§ Dataset content:
□ □ □
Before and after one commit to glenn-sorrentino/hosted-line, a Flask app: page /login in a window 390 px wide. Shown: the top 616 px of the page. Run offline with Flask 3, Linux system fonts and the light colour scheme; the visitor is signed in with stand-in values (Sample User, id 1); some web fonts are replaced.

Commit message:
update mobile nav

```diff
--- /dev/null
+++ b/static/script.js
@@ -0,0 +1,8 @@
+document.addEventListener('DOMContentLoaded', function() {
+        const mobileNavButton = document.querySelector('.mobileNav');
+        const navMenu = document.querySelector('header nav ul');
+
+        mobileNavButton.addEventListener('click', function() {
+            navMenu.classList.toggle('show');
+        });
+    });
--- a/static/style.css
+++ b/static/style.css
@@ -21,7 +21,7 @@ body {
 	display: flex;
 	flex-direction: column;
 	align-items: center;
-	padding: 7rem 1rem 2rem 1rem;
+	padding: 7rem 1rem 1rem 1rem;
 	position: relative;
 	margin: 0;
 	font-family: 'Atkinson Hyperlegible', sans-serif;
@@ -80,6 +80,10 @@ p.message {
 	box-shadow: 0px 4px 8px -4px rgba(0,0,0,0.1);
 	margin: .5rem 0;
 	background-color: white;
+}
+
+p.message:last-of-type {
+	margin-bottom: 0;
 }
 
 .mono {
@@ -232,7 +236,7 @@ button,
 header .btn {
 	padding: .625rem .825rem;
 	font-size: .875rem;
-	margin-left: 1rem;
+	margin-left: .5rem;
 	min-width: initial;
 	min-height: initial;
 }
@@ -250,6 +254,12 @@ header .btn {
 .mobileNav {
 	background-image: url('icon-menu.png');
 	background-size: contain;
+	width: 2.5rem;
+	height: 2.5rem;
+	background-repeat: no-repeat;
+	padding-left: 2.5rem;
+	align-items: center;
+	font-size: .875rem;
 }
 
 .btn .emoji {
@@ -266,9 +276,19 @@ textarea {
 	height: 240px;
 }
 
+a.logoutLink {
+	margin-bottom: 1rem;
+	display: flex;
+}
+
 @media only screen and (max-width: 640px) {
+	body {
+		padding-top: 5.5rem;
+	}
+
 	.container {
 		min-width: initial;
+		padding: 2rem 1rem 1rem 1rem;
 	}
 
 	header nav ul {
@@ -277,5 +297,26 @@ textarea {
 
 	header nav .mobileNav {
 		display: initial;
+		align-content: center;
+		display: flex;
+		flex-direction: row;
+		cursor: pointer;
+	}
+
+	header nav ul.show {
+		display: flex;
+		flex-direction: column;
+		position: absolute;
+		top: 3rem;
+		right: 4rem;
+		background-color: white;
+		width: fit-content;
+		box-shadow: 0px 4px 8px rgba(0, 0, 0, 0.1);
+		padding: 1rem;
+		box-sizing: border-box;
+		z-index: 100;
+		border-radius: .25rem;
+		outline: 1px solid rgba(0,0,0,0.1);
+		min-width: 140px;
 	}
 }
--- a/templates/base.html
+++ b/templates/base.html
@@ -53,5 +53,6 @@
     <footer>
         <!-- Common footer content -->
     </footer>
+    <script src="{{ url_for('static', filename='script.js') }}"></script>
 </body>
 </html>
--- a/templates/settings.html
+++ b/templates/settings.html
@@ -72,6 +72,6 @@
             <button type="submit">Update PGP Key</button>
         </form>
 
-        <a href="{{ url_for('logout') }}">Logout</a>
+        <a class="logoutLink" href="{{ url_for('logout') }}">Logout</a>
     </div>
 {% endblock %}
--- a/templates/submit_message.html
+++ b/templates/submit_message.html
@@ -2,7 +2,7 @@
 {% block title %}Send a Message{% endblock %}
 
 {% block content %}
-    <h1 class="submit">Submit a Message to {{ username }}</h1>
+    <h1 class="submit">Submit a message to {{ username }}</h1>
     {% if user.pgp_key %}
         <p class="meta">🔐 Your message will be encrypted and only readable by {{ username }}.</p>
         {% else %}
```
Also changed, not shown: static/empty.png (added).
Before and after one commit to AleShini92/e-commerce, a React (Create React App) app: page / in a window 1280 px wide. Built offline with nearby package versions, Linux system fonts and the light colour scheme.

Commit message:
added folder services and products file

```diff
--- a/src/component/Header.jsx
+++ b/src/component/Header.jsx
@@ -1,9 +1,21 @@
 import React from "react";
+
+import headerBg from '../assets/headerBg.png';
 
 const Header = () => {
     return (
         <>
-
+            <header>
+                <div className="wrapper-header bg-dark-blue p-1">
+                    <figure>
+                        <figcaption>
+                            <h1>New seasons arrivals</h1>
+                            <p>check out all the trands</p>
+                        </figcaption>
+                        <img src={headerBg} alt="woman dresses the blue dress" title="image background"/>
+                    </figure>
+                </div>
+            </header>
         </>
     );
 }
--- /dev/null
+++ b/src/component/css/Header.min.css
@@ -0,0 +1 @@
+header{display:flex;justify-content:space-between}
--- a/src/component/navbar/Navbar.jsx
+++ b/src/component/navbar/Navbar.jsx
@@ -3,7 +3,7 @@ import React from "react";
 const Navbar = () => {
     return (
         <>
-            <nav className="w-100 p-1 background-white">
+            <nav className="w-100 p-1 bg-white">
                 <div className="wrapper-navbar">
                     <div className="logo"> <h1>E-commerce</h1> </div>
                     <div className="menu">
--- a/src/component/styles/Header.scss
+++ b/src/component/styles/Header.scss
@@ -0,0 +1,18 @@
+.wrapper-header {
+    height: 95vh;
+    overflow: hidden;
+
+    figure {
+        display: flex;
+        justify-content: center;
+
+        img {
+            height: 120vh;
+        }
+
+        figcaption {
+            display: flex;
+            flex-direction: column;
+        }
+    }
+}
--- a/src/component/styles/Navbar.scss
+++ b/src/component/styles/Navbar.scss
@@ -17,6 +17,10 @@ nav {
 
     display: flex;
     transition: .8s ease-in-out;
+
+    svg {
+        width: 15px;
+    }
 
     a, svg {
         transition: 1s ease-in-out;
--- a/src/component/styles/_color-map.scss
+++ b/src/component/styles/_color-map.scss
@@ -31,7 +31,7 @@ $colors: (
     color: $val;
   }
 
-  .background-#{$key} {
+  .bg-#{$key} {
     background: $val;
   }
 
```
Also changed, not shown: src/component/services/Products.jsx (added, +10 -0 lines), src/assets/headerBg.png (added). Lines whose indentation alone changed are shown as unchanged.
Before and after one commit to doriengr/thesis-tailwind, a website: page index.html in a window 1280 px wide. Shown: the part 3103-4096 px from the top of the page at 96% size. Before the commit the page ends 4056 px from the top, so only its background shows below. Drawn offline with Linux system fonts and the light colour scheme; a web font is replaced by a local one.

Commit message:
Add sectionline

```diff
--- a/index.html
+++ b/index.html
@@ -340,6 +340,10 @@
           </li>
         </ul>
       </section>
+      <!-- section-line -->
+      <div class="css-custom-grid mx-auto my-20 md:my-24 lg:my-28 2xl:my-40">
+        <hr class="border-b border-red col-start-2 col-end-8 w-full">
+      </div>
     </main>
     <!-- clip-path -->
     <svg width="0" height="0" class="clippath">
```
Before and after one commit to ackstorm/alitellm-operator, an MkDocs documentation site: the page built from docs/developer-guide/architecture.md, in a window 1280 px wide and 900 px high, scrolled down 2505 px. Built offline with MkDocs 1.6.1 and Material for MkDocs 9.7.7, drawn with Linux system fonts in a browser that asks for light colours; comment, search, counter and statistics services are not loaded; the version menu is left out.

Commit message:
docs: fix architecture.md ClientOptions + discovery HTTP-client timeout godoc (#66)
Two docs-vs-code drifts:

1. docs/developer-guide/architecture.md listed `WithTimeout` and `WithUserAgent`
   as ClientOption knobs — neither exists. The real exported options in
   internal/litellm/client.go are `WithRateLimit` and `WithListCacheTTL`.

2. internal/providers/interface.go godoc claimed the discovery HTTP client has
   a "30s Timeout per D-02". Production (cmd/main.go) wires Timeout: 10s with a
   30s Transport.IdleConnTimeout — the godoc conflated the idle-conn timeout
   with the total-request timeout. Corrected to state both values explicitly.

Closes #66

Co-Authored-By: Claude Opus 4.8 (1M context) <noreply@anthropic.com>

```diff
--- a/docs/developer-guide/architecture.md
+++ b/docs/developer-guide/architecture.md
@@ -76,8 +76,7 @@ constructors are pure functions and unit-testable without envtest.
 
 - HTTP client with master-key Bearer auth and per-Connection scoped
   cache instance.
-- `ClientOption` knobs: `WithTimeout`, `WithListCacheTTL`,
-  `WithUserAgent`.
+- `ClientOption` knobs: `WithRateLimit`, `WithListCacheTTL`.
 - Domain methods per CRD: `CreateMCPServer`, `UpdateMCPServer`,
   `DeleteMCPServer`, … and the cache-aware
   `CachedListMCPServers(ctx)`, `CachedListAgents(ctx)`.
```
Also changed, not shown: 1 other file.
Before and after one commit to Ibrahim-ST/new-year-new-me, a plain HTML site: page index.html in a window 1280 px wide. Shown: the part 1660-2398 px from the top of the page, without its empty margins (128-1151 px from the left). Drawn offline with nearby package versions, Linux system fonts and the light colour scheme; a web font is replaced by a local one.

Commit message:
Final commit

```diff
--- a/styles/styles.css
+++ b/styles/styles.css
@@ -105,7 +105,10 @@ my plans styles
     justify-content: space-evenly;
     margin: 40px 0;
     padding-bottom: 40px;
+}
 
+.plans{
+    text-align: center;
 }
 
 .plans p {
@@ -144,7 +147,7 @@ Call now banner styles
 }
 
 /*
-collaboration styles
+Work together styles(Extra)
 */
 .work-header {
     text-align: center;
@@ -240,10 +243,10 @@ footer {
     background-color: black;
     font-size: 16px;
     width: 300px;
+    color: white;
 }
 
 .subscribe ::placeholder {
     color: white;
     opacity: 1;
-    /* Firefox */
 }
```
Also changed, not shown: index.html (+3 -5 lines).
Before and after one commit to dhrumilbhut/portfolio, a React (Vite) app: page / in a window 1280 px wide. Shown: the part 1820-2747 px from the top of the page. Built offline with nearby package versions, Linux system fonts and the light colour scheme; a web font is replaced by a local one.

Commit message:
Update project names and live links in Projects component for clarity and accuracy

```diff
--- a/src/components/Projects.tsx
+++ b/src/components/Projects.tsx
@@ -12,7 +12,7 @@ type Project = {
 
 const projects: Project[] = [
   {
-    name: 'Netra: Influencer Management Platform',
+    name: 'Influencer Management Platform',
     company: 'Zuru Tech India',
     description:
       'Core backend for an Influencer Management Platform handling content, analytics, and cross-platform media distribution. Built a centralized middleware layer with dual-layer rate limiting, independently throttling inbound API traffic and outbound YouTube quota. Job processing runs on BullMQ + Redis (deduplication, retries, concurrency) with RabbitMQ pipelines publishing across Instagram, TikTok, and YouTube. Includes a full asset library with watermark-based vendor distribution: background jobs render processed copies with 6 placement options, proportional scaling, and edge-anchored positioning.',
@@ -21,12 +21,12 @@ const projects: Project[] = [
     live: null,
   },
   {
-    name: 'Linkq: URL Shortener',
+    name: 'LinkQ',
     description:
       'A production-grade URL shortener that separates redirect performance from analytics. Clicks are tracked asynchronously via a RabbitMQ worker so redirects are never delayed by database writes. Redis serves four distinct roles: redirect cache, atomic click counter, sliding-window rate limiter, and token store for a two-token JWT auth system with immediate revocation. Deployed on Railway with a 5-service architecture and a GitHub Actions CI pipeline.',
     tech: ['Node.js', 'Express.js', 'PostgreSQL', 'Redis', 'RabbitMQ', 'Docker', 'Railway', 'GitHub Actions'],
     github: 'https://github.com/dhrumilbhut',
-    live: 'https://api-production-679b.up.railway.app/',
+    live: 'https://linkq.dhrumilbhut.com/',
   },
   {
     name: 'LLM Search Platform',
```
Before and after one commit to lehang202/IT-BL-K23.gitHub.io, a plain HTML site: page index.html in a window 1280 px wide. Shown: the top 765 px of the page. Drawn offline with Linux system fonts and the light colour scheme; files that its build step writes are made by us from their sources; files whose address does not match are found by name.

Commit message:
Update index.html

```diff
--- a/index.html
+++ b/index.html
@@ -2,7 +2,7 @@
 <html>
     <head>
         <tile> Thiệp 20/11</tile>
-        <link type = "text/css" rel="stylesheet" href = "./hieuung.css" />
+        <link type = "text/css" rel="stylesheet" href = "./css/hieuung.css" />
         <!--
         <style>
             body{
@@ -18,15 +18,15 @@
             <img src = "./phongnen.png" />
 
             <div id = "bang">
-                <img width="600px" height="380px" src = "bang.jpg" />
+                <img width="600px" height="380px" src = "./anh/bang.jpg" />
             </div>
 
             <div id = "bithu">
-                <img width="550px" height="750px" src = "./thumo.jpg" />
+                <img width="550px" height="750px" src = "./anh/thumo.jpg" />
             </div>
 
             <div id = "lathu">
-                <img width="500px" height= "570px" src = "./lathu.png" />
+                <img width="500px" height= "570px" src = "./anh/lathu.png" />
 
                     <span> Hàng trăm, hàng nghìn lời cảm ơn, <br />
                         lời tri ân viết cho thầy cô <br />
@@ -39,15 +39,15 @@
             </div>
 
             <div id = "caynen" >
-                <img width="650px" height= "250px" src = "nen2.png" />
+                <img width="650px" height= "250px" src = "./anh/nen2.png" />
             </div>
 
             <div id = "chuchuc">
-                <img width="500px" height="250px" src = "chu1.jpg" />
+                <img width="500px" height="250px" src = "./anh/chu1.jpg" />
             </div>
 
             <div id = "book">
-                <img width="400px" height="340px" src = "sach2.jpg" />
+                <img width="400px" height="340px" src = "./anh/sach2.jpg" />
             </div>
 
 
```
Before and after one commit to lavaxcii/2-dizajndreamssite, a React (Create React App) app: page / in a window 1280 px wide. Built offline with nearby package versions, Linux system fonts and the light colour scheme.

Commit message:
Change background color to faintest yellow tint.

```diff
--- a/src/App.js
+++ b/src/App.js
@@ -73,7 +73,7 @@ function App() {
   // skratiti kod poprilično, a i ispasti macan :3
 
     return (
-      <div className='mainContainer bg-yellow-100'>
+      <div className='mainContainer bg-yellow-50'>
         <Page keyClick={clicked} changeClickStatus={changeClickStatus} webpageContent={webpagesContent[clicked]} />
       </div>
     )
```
□ □ □
§ Description of the task: In the records above, locate the lines holding the word "display". Copy each of them.

§ Result:
 	display: flex;
+	display: flex;
 		display: initial;
+		display: flex;
+		display: flex;
+header{display:flex;justify-content:space-between}
+        display: flex;
+            display: flex;
     display: flex;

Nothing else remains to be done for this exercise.